### Input data

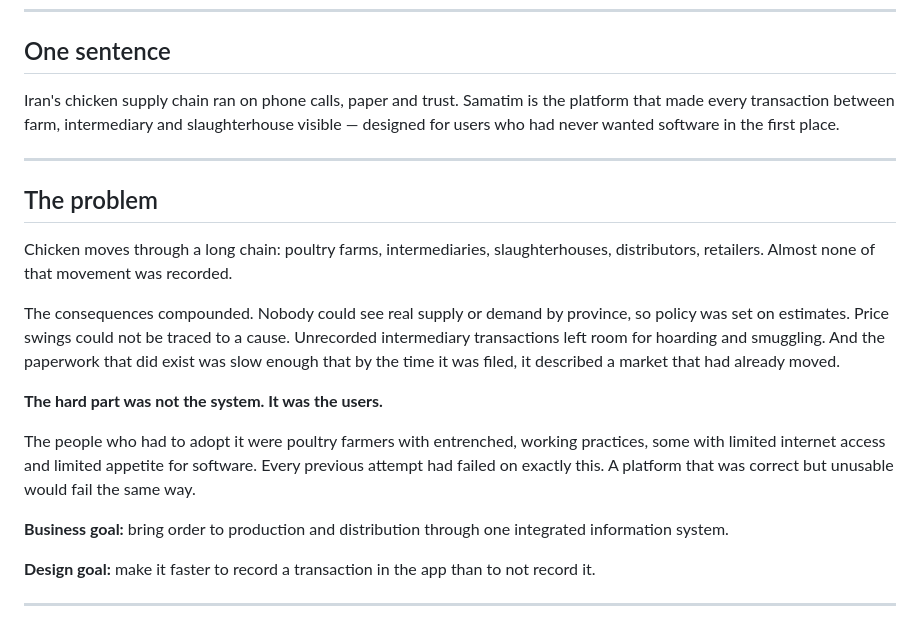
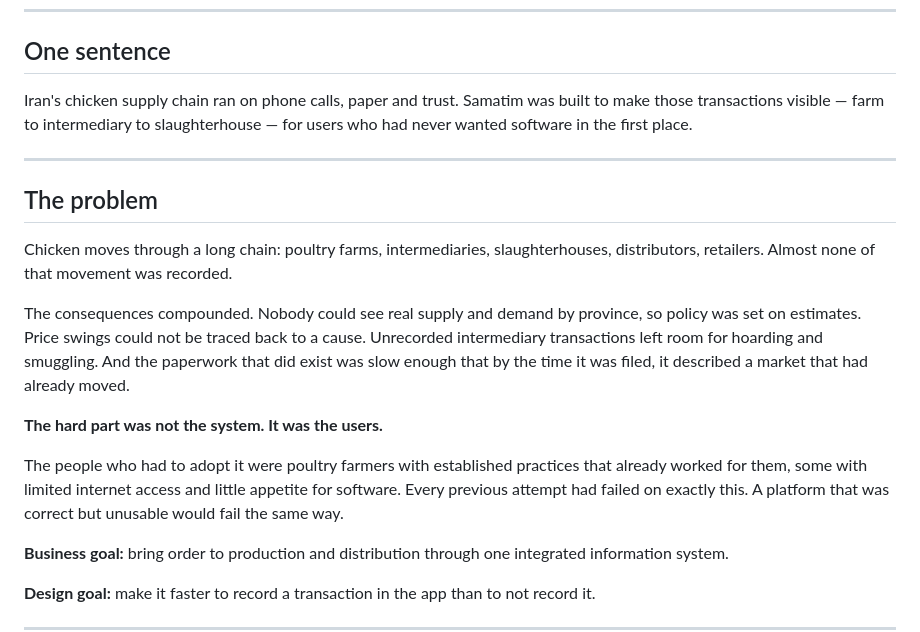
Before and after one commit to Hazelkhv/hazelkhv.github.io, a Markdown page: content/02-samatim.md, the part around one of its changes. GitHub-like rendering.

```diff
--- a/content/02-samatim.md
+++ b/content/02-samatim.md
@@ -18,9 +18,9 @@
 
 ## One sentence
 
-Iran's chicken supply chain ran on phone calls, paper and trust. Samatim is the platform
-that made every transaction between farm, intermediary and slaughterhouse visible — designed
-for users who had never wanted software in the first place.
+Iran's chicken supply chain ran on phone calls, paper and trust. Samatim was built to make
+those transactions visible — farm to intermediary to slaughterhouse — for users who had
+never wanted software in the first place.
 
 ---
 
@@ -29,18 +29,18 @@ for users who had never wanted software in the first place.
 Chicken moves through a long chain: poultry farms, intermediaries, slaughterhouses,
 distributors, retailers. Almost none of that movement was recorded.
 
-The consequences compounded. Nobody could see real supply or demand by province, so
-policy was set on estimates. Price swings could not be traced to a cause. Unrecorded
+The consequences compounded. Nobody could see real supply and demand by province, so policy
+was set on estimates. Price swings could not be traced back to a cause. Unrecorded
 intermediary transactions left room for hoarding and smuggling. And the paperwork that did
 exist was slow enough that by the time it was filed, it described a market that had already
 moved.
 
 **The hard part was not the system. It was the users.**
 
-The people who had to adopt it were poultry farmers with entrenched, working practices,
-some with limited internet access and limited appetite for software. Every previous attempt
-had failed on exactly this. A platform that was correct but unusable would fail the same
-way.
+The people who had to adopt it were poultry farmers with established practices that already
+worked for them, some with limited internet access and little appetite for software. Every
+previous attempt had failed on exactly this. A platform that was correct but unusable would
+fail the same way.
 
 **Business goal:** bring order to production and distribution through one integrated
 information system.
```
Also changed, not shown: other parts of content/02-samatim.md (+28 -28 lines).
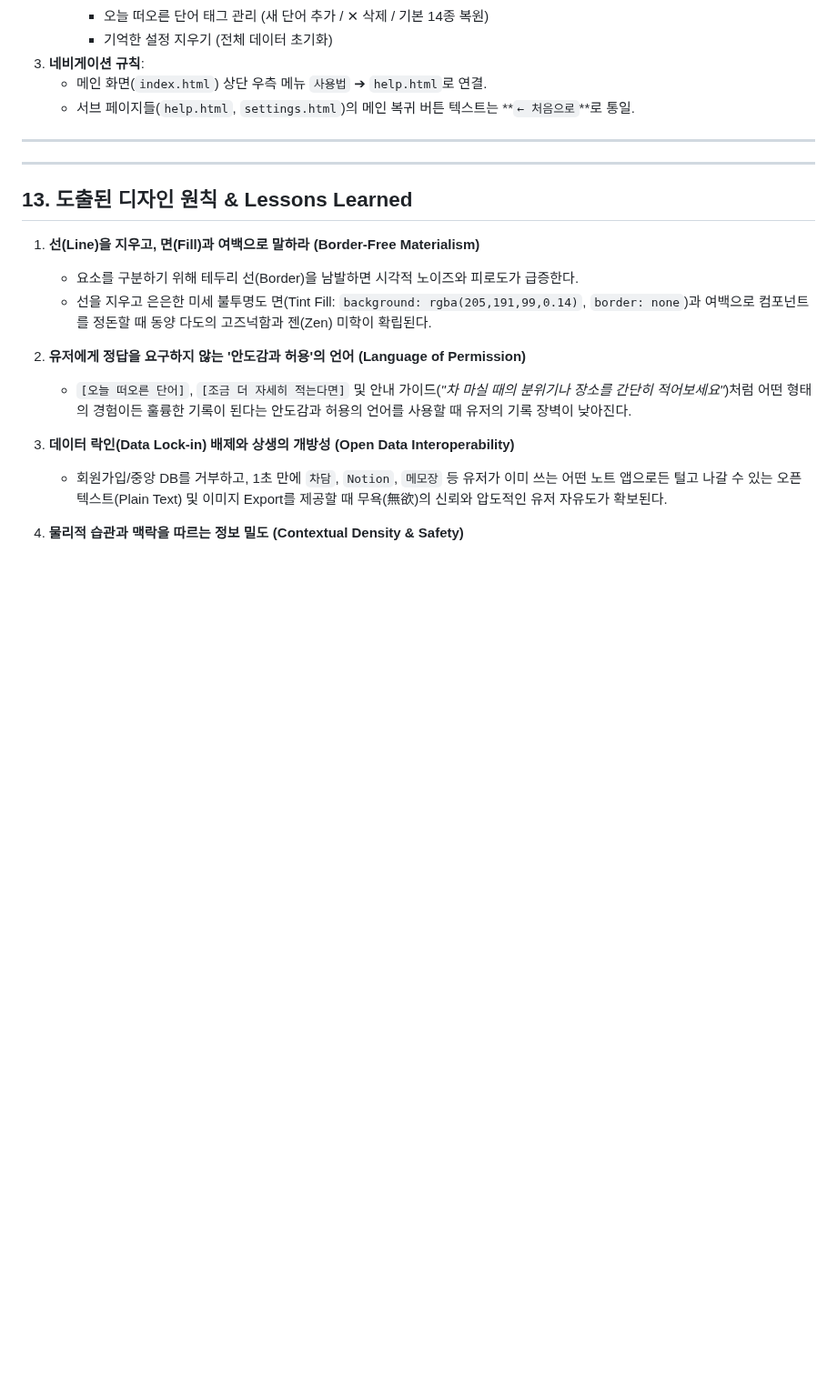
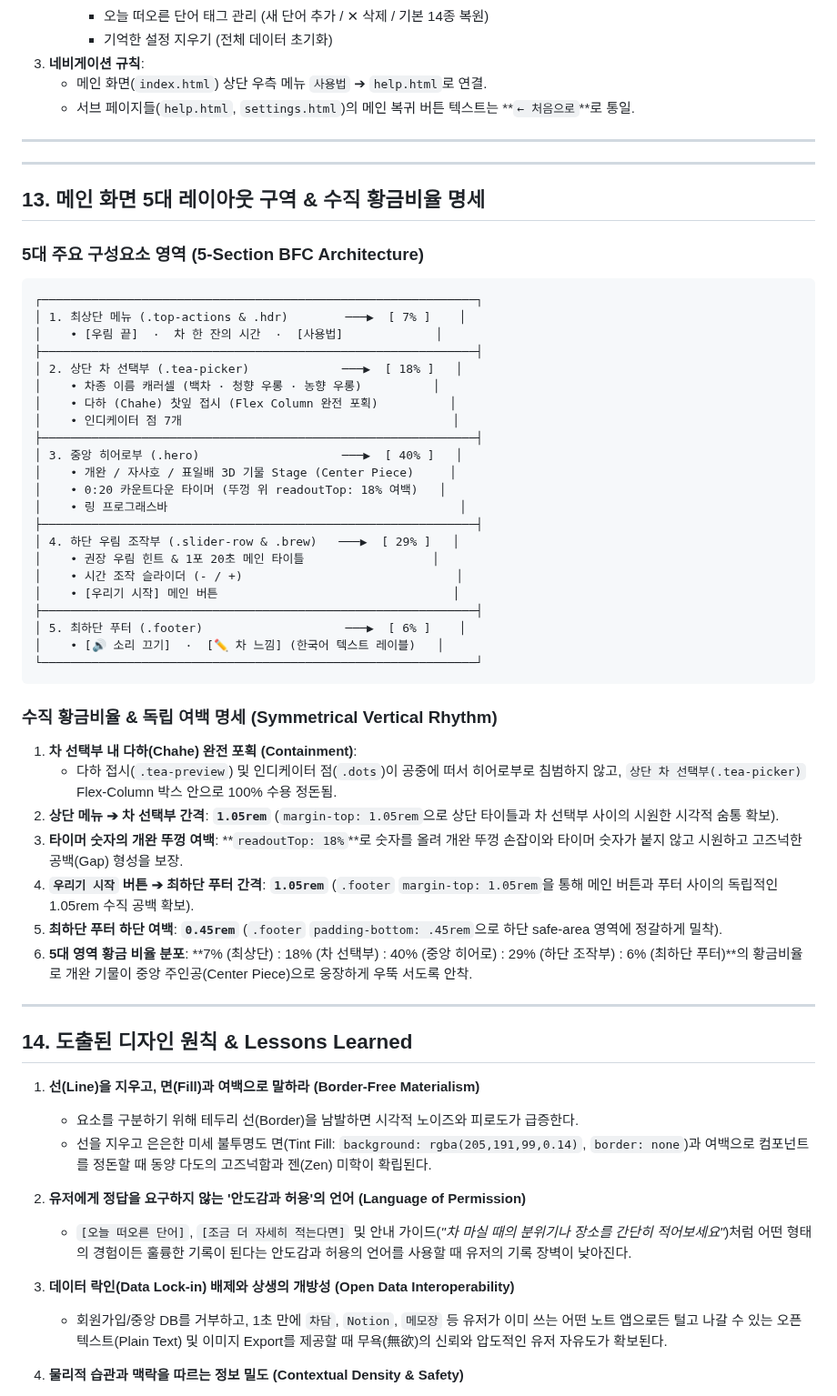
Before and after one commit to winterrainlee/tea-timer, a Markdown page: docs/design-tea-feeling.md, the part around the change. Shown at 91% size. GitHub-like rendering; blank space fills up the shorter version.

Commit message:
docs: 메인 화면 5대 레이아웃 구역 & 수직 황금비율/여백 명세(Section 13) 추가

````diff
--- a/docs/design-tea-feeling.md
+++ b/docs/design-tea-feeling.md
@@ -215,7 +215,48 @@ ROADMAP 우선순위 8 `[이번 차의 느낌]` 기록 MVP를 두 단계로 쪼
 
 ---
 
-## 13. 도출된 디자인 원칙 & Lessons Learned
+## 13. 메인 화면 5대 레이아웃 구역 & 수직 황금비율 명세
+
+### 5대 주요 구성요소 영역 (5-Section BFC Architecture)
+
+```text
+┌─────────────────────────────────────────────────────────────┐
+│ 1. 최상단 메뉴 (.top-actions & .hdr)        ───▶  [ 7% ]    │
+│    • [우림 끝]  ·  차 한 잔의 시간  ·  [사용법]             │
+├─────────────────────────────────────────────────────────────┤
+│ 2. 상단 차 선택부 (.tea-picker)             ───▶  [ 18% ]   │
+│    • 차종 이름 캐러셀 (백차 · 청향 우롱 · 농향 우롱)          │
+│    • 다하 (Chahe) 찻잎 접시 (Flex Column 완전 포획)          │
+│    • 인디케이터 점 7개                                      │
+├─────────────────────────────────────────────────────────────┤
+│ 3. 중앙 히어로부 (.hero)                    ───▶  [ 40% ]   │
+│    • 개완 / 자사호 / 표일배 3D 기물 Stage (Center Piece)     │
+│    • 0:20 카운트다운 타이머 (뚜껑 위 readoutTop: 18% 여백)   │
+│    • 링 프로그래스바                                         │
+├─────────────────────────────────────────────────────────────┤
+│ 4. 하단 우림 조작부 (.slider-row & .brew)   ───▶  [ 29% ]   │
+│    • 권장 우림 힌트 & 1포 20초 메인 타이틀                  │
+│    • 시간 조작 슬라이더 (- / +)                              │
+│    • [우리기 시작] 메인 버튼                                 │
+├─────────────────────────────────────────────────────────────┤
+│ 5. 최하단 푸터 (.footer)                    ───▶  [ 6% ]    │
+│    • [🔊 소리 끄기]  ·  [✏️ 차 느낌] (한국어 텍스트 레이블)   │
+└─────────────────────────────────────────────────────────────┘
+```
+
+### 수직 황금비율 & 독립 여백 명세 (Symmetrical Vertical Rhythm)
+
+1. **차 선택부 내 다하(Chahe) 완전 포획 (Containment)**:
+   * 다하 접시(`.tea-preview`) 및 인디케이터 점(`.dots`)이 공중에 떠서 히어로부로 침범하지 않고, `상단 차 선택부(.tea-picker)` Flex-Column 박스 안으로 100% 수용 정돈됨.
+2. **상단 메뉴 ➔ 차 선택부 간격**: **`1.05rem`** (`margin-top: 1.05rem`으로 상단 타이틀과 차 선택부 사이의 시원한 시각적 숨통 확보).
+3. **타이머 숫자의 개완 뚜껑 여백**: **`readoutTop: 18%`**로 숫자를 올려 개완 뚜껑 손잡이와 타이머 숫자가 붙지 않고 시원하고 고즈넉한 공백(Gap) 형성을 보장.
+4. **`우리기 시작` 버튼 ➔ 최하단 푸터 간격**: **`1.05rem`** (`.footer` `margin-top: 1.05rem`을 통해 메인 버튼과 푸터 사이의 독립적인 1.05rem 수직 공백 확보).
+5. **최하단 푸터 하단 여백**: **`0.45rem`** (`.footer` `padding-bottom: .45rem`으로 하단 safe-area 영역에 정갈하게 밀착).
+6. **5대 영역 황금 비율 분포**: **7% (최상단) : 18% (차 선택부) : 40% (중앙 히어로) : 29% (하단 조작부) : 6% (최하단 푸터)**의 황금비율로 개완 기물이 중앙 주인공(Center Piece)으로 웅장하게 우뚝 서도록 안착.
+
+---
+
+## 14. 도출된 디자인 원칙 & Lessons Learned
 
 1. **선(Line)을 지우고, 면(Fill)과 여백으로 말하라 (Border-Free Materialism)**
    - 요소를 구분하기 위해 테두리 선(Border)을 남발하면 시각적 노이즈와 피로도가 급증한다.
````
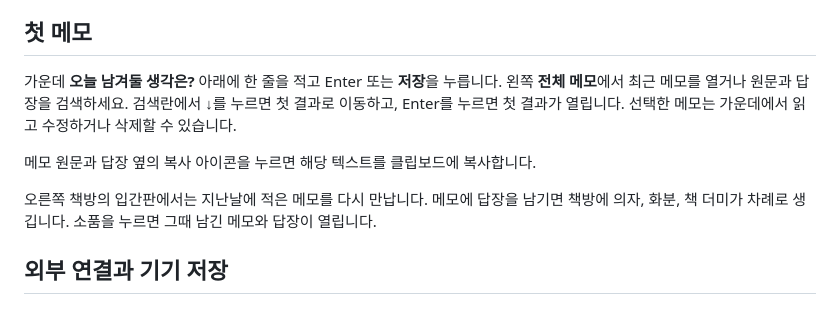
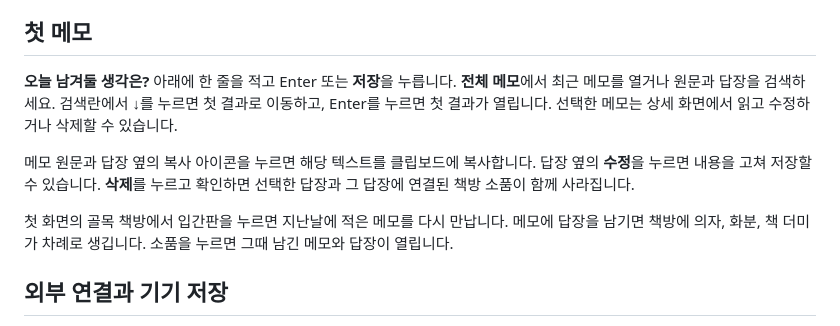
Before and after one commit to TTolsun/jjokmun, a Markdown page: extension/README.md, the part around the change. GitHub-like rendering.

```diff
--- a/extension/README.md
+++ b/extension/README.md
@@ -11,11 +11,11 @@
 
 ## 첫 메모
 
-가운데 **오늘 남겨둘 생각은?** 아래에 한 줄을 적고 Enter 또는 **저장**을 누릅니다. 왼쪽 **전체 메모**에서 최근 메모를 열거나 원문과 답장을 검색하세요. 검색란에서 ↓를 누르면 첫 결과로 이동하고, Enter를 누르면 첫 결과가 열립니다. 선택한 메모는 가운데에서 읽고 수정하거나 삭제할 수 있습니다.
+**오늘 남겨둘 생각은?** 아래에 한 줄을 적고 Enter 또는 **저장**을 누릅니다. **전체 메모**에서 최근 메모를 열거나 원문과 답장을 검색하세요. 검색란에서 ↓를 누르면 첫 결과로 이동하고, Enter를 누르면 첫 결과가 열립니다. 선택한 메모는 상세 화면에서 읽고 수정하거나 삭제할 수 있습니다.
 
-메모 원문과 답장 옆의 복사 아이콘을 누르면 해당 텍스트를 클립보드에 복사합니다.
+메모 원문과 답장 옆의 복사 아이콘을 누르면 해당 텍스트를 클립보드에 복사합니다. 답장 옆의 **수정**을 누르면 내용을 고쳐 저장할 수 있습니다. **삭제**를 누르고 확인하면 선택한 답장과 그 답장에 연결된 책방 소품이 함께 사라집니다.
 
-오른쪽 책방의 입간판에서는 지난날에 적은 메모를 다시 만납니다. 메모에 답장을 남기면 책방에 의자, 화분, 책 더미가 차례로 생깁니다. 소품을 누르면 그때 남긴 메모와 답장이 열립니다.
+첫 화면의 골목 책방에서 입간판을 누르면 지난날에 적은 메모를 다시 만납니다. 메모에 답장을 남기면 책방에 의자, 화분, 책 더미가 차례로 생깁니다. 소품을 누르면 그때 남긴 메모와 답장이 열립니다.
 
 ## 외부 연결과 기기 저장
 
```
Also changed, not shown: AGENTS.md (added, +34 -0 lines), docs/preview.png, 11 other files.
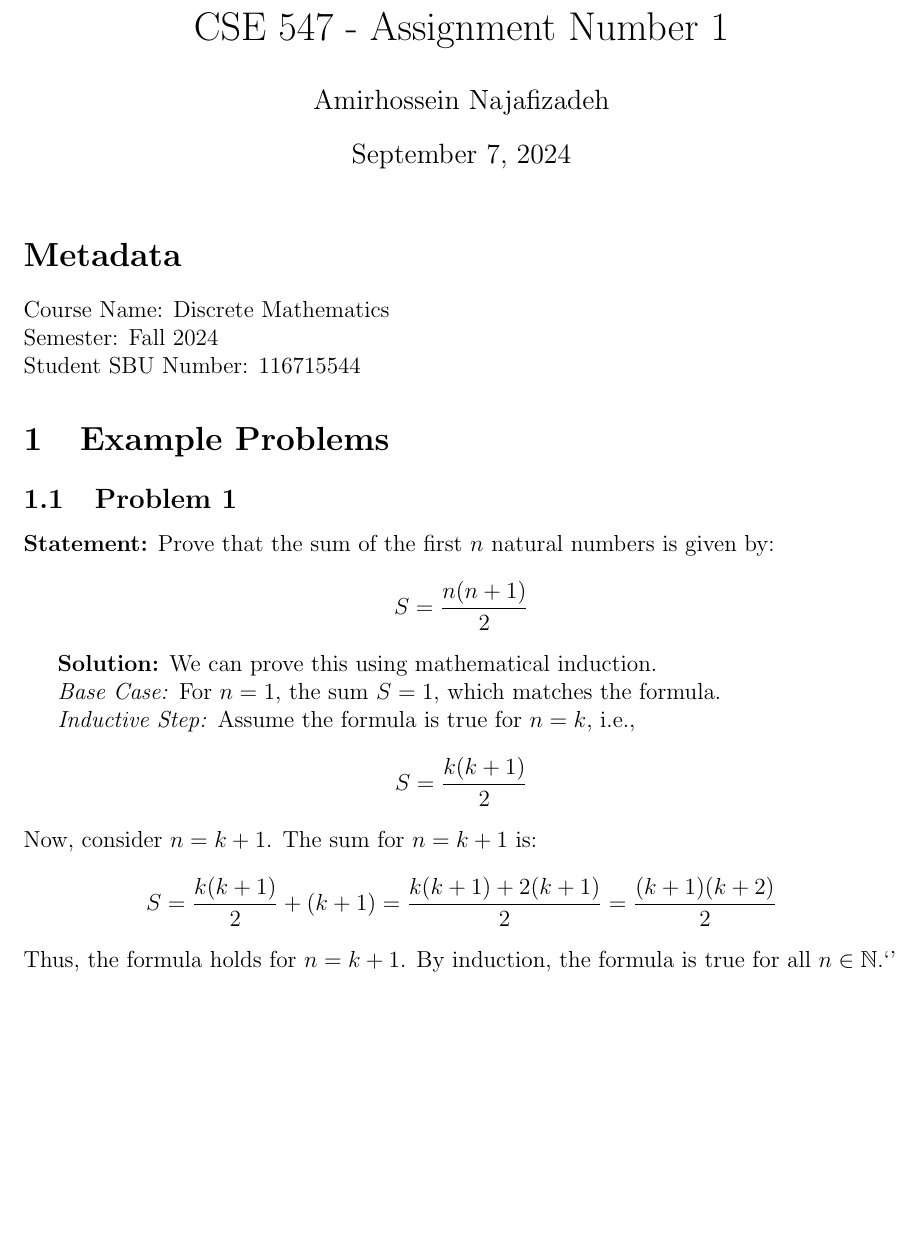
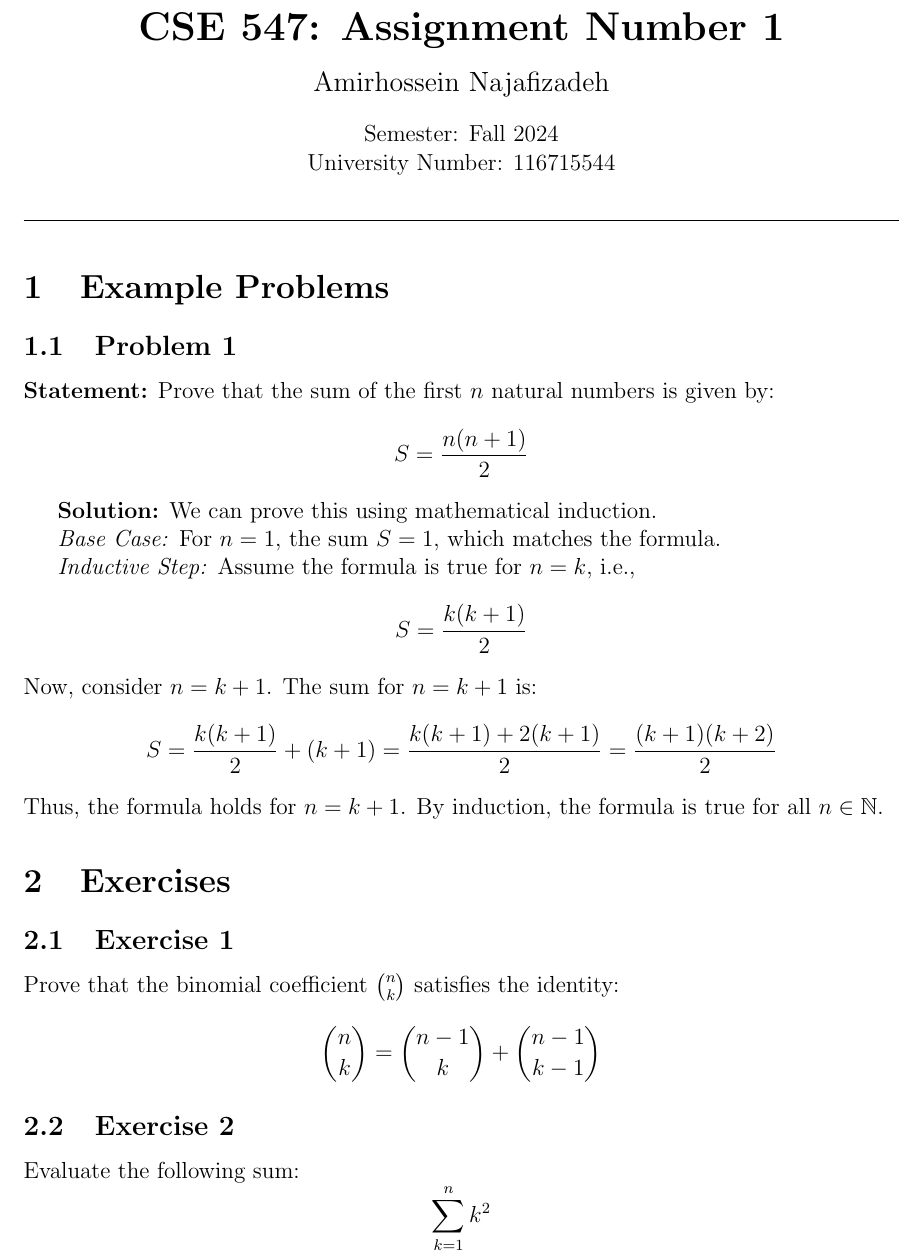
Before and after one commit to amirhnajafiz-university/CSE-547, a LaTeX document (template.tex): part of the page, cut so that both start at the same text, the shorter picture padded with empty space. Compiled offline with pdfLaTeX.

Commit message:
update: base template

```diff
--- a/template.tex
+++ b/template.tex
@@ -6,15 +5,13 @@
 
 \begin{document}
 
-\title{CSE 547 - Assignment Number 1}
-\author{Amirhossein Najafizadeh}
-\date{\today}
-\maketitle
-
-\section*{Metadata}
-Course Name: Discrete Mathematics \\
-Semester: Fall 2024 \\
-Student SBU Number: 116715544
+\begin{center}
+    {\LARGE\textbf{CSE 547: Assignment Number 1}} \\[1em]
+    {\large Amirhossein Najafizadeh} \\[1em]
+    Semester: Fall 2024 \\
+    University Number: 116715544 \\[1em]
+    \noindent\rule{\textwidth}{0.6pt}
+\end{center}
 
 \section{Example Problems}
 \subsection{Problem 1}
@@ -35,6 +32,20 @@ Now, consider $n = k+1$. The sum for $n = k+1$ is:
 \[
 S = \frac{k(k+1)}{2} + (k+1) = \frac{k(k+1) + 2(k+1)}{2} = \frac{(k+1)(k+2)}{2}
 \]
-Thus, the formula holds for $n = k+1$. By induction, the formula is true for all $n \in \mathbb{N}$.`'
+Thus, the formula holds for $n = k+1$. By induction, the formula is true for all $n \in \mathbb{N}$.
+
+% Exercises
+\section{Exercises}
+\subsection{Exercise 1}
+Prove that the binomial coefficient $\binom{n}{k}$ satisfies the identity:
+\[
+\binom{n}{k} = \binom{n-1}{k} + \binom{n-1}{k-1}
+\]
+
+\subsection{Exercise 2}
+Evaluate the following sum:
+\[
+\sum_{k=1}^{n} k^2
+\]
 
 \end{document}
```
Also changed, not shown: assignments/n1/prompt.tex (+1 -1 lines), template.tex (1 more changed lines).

######

*Problem to work on:*
Search the data above and return each line in which "content" occurs.

*Reply:*
Before and after one commit to Hazelkhv/hazelkhv.github.io, a Markdown page: content/02-samatim.md, the part around one of its changes. GitHub-like rendering.
--- a/content/02-samatim.md
+++ b/content/02-samatim.md
Also changed, not shown: other parts of content/02-samatim.md (+28 -28 lines).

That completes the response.